*** SUPPLIED DATA Section Begins ***

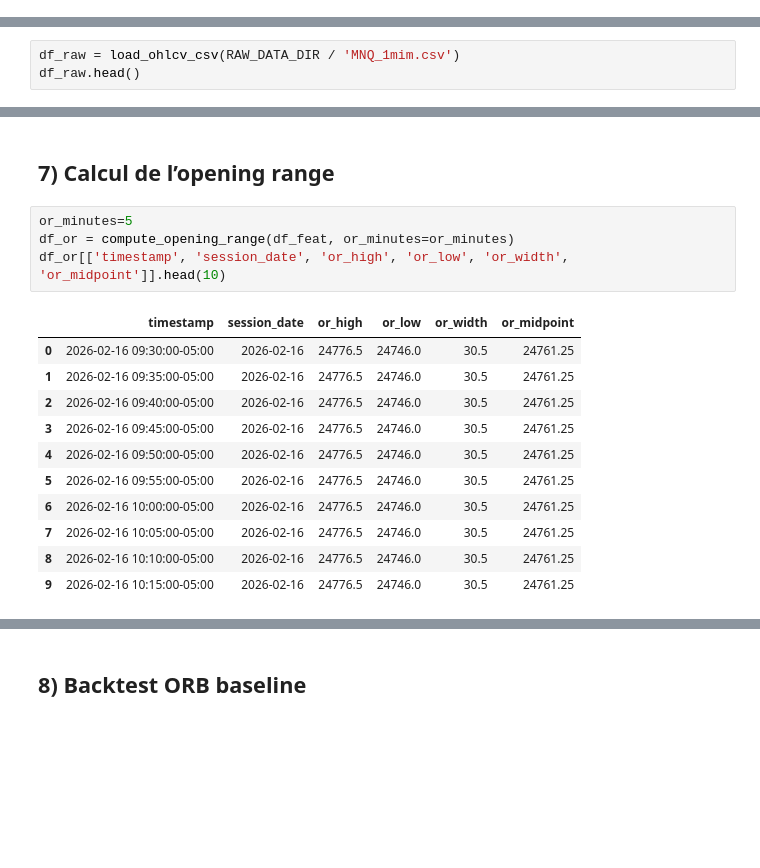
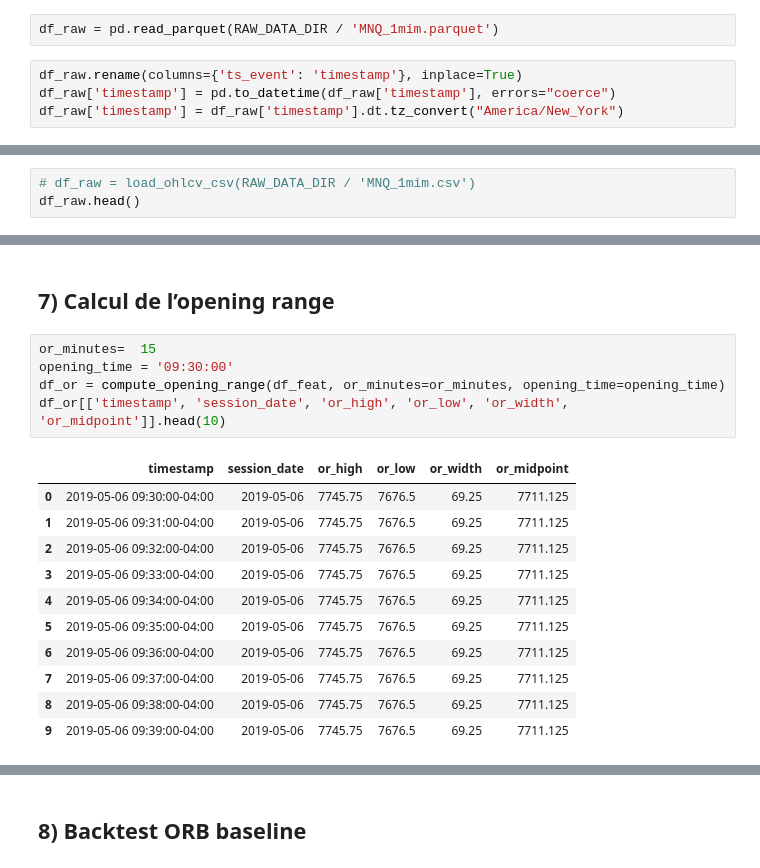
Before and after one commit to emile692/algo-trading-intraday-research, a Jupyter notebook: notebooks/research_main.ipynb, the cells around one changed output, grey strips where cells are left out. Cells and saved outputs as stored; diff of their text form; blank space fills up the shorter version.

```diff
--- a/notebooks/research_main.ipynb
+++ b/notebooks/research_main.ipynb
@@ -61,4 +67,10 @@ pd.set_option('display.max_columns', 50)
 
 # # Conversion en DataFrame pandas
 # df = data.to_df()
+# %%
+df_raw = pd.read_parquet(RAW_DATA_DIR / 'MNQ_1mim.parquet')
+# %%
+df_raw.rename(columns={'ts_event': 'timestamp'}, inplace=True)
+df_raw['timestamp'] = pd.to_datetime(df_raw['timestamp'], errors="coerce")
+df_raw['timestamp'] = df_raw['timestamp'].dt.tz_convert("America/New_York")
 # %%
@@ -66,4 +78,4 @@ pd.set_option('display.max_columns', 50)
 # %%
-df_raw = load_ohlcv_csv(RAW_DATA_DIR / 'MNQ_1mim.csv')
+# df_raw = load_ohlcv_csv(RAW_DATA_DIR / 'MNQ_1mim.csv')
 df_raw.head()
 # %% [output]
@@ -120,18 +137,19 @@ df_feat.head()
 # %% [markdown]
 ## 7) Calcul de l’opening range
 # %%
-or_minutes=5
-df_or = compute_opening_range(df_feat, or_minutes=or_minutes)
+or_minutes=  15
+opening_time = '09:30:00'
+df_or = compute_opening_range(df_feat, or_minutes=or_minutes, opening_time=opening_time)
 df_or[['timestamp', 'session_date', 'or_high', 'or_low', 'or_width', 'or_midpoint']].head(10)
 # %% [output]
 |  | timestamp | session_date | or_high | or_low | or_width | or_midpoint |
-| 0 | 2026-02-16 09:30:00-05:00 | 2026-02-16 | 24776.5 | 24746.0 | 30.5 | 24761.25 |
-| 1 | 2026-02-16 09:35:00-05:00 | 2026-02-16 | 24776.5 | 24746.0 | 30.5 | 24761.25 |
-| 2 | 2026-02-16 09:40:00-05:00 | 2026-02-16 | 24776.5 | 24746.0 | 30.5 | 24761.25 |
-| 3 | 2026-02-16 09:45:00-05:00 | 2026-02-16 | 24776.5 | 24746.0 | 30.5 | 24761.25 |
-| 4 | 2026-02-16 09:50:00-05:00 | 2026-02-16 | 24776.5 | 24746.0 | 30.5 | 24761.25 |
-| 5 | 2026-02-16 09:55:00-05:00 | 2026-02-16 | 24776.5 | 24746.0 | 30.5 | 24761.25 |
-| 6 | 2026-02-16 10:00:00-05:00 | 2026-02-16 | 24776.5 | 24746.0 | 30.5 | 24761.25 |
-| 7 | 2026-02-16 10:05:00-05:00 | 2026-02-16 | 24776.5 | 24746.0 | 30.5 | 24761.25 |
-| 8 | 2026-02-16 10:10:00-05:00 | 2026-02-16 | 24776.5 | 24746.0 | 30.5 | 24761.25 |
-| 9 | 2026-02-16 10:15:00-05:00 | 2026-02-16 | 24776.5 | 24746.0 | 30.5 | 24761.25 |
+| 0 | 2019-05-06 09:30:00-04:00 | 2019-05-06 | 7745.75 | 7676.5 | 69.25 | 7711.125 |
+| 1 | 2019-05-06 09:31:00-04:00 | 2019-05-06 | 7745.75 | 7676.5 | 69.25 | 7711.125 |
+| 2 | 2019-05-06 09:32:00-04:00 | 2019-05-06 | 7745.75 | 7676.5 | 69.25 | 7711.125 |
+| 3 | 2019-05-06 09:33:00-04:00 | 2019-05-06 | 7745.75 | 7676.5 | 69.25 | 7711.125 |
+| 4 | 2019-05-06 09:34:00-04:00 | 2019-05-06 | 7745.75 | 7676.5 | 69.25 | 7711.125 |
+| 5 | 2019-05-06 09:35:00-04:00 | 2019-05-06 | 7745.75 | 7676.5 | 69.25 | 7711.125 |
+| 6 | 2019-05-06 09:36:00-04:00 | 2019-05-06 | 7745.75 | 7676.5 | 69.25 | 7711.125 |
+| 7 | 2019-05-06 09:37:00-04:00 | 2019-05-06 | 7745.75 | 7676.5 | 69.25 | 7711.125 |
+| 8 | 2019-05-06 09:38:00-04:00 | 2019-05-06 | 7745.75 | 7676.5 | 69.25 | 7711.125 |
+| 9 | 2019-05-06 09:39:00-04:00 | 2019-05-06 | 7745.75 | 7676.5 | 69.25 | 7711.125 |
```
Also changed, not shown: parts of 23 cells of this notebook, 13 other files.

*** SUPPLIED DATA Section Ends ***
*** SUPPLIED DATA Section Begins ***

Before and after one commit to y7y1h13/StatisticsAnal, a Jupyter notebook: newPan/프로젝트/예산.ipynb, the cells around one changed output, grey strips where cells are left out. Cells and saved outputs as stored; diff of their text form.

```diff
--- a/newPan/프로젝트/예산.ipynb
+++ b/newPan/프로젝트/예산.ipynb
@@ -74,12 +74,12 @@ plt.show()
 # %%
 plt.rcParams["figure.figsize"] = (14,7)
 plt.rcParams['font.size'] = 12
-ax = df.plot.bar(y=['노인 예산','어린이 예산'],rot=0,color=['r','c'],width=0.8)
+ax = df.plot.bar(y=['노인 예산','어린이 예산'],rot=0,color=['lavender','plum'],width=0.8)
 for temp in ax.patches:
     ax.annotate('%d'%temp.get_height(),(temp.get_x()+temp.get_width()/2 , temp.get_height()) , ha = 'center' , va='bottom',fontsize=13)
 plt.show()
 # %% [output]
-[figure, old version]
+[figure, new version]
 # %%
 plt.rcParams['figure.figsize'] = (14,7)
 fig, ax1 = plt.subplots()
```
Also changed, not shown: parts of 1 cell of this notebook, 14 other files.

*** SUPPLIED DATA Section Ends ***

## TASK REQUIREMENTS
How many of the lines above hold the word "changed"? Give only that number.

## EXERCISE SOLUTION
4